“We grabbed what we could and ran to a shelter. When we walked out it looked like a war zone was here,” Claxton said. “We were just feeling so useless.”
Then they saw their house. He said at that point they were just thankful to be alive.
“It’s just stuff. We’re going to try to salvage what we can though,” he said.
As Claxton stood in his driveway on Wednesday looking around at all of the destroyed homes, which was a view that seemed to stretch for miles, he said it was tough.
“I don’t want to see anymore of Moore,” he said. “Just looking at this is tough.”
Other residents felt lucky that their loved ones were able to “miraculously” avoid the tornado by a simple mistake.
Katrina Withey’s daughter, Kyla, accidentally locked herself out of their rent house on Monday.

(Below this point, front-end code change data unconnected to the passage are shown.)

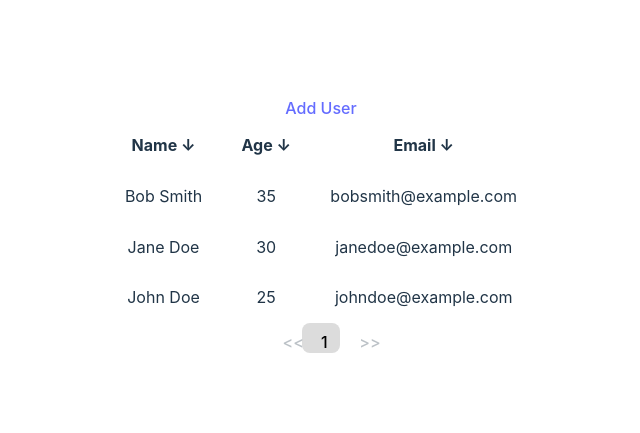
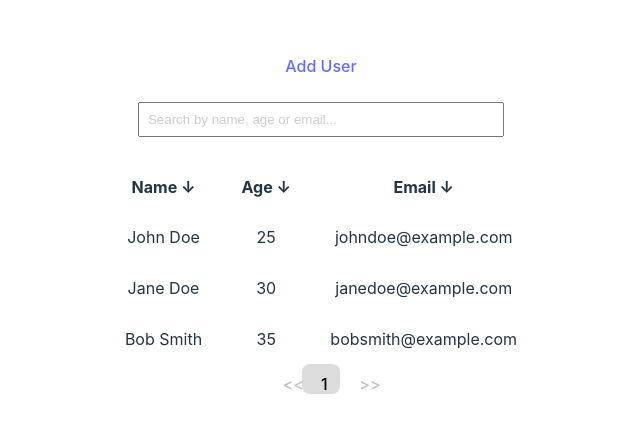
Before and after one commit to IsiteYves/simpleredux, a React (Vite) app: page / in a window 1280 px wide. Shown: the part 175-608 px from the top of the page, without its empty margins (319-959 px from the left). Built offline with nearby package versions, Linux system fonts and the light colour scheme.

Commit message:
feat: search feature

```diff
--- a/src/components/AddUser.jsx
+++ b/src/components/AddUser.jsx
@@ -21,7 +21,6 @@ const AddUser = () => {
         age: "",
         email: "",
       });
-      alert("Created user successfully");
       navigate("/");
     } catch (e) {
       alert(e.message);
--- a/src/components/ListUsers.jsx
+++ b/src/components/ListUsers.jsx
@@ -7,6 +7,8 @@ function ListUsers() {
   const [sortBy, setSortBy] = useState(["name", "asc"]);
   const users = useSelector((state) => state.users.users);
   const [displayedUsers, setDisplayedUsers] = useState([]);
+  const [filteredUsers, setFilteredUsers] = useState([]);
+  const [searchQuery, setSearchQuery] = useState("");
 
   const sortUsersAsc = (property) => {
     const arr = displayedUsers.length === 0 ? users : displayedUsers;
@@ -49,6 +51,15 @@ function ListUsers() {
     setDisplayedUsers(users.slice(5 * (newPageNumber - 1), newPageNumber * 5));
   };
 
+  const searchUsers = (query) => {
+    const filteredUsers = users.filter((user) =>
+      Object.values(user).some((value) =>
+        value.toString().toLowerCase().includes(query.toLowerCase())
+      )
+    );
+    setFilteredUsers(filteredUsers);
+  };
+
   useEffect(() => {
     setDisplayedUsers(users.slice(0, 5));
   }, []);
@@ -60,6 +71,17 @@ function ListUsers() {
   return (
     <div>
       <Link to="add">Add User</Link>
+      <input
+        type="text"
+        name="search"
+        id="search"
+        placeholder="Search by name, age or email..."
+        value={searchQuery}
+        onChange={(e) => {
+          setSearchQuery(e.target.value);
+          searchUsers(e.target.value);
+        }}
+      />
       <table>
         <thead>
           <tr>
@@ -83,13 +105,31 @@ function ListUsers() {
           </tr>
         </thead>
         <tbody>
-          {displayedUsers.map((user, i) => (
-            <tr key={i}>
-              <td>{user.name}</td>
-              <td>{user.age}</td>
-              <td>{user.email}</td>
-            </tr>
-          ))}
+          {searchQuery ? (
+            filteredUsers.length > 0 ? (
+              filteredUsers.map((user, i) => (
+                <tr key={i}>
+                  <td>{user.name}</td>
+                  <td>{user.age}</td>
+                  <td>{user.email}</td>
+                </tr>
+              ))
+            ) : (
+              <p
+                style={{ border: "none", marginLeft: "1rem", color: "orange" }}
+              >
+                No results match your search.
+              </p>
+            )
+          ) : (
+            users.map((user, i) => (
+              <tr key={i}>
+                <td>{user.name}</td>
+                <td>{user.age}</td>
+                <td>{user.email}</td>
+              </tr>
+            ))
+          )}
         </tbody>
       </table>
       <Pagination
--- a/src/index.css
+++ b/src/index.css
@@ -28,6 +28,17 @@ th {
 table th,
 td {
   padding: 0.8rem 1.2rem;
+}
+
+#search {
+  display: block;
+  margin: 1.5rem auto;
+  padding: 0.5rem;
+  width: 80%;
+}
+
+#search::placeholder {
+  color: #ccc;
 }
 
 form {
```
Also changed, not shown: saveNewUser.js (deleted, +0 -18 lines).
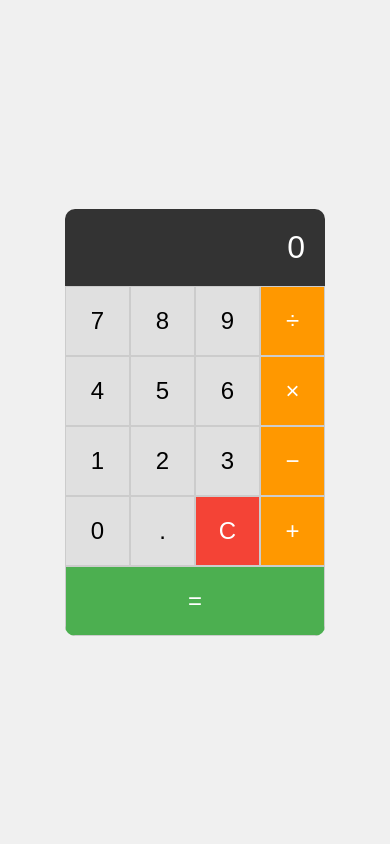
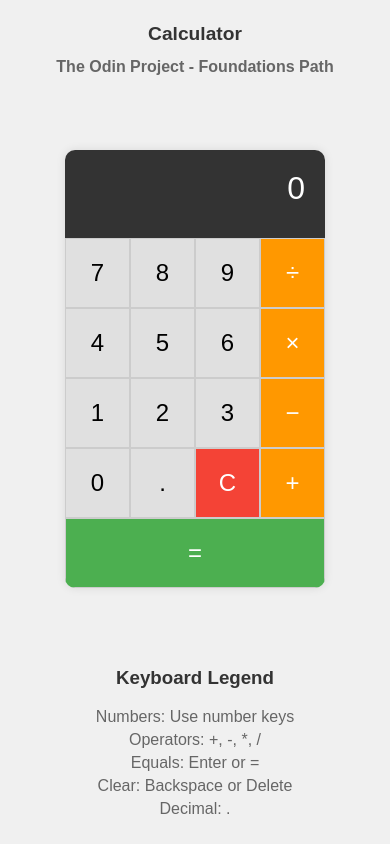
Before and after one commit to lowresboots/odin-calculator, a plain HTML site: page index.html in a window 390 px wide. Drawn offline with Linux system fonts and the light colour scheme.

Commit message:
Added keyboard functionality, additional UI elements

```diff
--- a/index.html
+++ b/index.html
@@ -4,15 +4,17 @@
 <head>
     <meta charset="UTF-8">
     <meta name="viewport" content="width=device-width, initial-scale=1.0">
-    <title>Calculator</title>
+    <title>Calculator - The Odin Project</title>
     <link rel="stylesheet" href="styles.css">
 </head>
 
 <body>
+    <header>
+        <h1>Calculator</h1>
+        <h2>The Odin Project - Foundations Path</h2>
+    </header>
     <div id="calculator">
-        <div id="display">
-            0
-        </div>
+        <div id="display">0</div>
         <div id="buttons">
             <button class="btn" data-number="7">7</button>
             <button class="btn" data-number="8">8</button>
@@ -37,7 +39,16 @@
             <button class="btn" id="equals">=</button>
         </div>
     </div>
-
+    <footer>
+        <h3>Keyboard Legend</h3>
+        <ul>
+            <li>Numbers: Use number keys</li>
+            <li>Operators: +, -, *, /</li>
+            <li>Equals: Enter or =</li>
+            <li>Clear: Backspace or Delete</li>
+            <li>Decimal: .</li>
+        </ul>
+    </footer>
     <script src="script.js"></script>
 </body>
 
--- a/script.js
+++ b/script.js
@@ -107,4 +107,25 @@ document.addEventListener('DOMContentLoaded', () => {
             appendDecimal();
         }
     });
+    document.addEventListener('keydown', handleKeyboardInput);
 });
+
+function handleKeyboardInput(e) {
+    if (e.key >= '0' && e.key <= '9') {
+        appendNumber(e.key);
+    } else if (e.key === '.') {
+        appendDecimal();
+    } else if (e.key === '+' || e.key === '-' || e.key === '*' || e.key === '/') {
+        const operatorMap = {
+            '+': 'add',
+            '-': 'substract',
+            '*': 'multiply',
+            '/': 'divide',
+        };
+        setOperation(operatorMap[e.key]);
+    } else if (e.key === 'Enter' || e.key === '=') {
+        compute();
+    } else if (e.key === 'Escape') {
+        clear();
+    }
+}
--- a/styles.css
+++ b/styles.css
@@ -2,11 +2,28 @@ body {
     display: flex;
     flex-direction: column;
     align-items: center;
-    justify-content: center;
+    justify-content: space-between;
     min-height: 100vh;
     margin: 0;
+    padding: 20px;
     font-family: Arial, sans-serif;
     background-color: #f0f0f0;
+    box-sizing: border-box;
+}
+
+header {
+    text-align: center;
+    margin-bottom: 20px;
+}
+
+h1 {
+    font-size: 2em;
+    color: #333;
+}
+
+h2 {
+    font-size: 1.2em;
+    color: #666;
 }
 
 #calculator {
@@ -16,6 +33,7 @@ body {
     background-color: #fff;
     border-radius: 10px;
     overflow: hidden;
+    box-shadow: 0 0 10px rgba(0, 0, 0, 0.1);
 }
 
 #display {
@@ -24,6 +42,10 @@ body {
     font-size: 2em;
     padding: 20px;
     text-align: right;
+    min-height: 1.5em;
+    overflow: hidden;
+    white-space: nowrap;
+    text-overflow: ellipsis;
 }
 
 #buttons {
@@ -89,3 +111,41 @@ body {
 [data-operator]:active {
     background-color: #cc7a00;
 }
+
+footer {
+    margin-top: 20px;
+    text-align: center;
+}
+
+footer h3 {
+    color: #333;
+}
+
+footer ul {
+    list-style-type: none;
+    padding: 0;
+}
+
+footer li {
+    margin: 5px 0;
+    color: #666;
+}
+
+@media (max-width: 600px) {
+    body {
+        padding: 10px;
+    }
+
+    h1 {
+        font-size: 1.2em;
+    }
+
+    h2 {
+        font-size: 1em;
+    }
+
+    #calculator {
+        width: 100%;
+        max-width: 260px;
+    }
+}
```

Withey said Kyla’s dad ended up picking the children up to take them back to work with him before the weather got bad.
Kyla and her little brother would have been at home when the tornado struck if Kyla hadn’t forgotten her key, Withey said.
“It seems like there’s so many things that led up to the miraculous fact that we’re alive and not injured,” she said.
Whenever they returned to their home, she also said it looked like a war zone.
“It was like an explosion just obliterated everything,” Withey said.
While they were only renting their home, Withey said she hopes if the home is rebuilt, it will be rebuilt with a storm shelter.
All of the families — Hernadez, Claxton and Withey said they plan on continuing to live in Moore. However, one family wasn’t quite so sure about where they would be living next.
Chris and Renae King said after two tornadoes, they’re not sure if they want to continue living in Moore. But, they do love it, they said.
The couple also was renting their home in the neighborhood near SE 4th Street and Bryant Avenue. Renae was persuaded by Chris and her family to leave the home and go to her mom’s house since the storm was getting bad.
After the storm she returned to check on the house immediately after.
“As I walked closer I said, ‘I think it got us. Yep, the roof is gone,” Renae said. “Then my dog went in and was smart enough to find a rawhide bone under all of the rubble.”
It was a good thing she did leave the home Chris said, because a fridge came through their bedroom wall and the walls and roof over the kitchen were for the most part, gone.
“We were going for more of an open concept,” Renae said with a laugh regarding the roof and walls. Her sense of humor on Wednesday overrode the devastation they were surrounded by as they loaded up some salvaged items before the day ended.